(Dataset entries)
::::
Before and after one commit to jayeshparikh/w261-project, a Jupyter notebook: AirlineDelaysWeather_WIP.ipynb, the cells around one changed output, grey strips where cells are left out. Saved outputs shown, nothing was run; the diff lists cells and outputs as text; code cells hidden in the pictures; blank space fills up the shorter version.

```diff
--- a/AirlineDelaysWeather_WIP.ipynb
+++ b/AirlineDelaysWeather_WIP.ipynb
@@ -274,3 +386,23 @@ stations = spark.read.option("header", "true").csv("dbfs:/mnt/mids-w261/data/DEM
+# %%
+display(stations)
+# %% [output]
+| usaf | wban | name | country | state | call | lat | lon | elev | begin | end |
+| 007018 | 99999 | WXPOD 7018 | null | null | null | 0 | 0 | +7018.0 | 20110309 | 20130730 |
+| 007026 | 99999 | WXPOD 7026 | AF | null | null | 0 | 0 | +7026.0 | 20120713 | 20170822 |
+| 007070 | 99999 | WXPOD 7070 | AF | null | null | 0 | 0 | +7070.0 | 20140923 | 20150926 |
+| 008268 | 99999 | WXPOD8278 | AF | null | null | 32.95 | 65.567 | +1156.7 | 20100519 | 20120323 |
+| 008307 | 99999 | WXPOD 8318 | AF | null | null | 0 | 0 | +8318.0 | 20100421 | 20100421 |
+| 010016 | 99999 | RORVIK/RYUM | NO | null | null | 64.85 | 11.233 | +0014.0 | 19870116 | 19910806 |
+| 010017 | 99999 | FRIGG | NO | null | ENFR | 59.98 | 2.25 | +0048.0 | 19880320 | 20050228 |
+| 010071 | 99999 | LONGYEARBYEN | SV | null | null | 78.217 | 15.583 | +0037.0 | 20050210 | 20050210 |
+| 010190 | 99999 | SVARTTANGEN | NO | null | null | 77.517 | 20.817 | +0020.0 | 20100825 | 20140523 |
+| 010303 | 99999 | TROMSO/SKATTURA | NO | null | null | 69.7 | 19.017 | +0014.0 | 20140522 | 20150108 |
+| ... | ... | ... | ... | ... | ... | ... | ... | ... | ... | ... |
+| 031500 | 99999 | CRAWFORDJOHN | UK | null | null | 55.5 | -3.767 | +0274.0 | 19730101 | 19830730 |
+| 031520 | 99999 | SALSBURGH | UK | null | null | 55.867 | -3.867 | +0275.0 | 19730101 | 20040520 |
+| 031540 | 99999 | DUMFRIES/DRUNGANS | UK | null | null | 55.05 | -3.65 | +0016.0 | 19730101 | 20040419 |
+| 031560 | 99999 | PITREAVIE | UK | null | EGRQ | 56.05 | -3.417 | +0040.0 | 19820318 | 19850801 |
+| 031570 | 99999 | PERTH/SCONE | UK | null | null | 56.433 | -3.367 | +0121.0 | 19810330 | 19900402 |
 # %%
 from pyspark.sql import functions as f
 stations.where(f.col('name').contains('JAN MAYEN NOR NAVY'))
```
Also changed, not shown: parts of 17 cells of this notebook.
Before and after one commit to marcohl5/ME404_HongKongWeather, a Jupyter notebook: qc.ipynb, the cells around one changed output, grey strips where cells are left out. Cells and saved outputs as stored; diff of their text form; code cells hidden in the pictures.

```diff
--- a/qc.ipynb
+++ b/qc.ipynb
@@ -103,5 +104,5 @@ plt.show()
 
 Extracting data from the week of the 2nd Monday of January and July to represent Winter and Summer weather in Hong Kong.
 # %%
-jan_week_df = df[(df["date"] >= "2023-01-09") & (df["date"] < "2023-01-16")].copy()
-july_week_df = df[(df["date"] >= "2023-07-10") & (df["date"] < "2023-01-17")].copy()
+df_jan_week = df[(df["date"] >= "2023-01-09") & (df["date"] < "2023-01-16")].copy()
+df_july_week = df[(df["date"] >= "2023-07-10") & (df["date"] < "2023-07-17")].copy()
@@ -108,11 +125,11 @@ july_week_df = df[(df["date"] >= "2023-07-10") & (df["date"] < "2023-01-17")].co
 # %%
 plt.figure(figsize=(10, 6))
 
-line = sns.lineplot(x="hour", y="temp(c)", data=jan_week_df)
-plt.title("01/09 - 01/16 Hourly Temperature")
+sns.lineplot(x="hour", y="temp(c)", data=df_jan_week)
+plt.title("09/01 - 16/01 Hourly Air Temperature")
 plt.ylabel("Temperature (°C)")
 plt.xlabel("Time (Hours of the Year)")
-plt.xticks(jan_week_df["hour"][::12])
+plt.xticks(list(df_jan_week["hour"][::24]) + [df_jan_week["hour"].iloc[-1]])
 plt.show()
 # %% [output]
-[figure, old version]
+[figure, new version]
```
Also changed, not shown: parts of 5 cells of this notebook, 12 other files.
::::
Collect every line with the string "ipynb" from the records, and copy each.

SOLUTION:
Before and after one commit to jayeshparikh/w261-project, a Jupyter notebook: AirlineDelaysWeather_WIP.ipynb, the cells around one changed output, grey strips where cells are left out. Saved outputs shown, nothing was run; the diff lists cells and outputs as text; code cells hidden in the pictures; blank space fills up the shorter version.
--- a/AirlineDelaysWeather_WIP.ipynb
+++ b/AirlineDelaysWeather_WIP.ipynb
Before and after one commit to marcohl5/ME404_HongKongWeather, a Jupyter notebook: qc.ipynb, the cells around one changed output, grey strips where cells are left out. Cells and saved outputs as stored; diff of their text form; code cells hidden in the pictures.
--- a/qc.ipynb
+++ b/qc.ipynb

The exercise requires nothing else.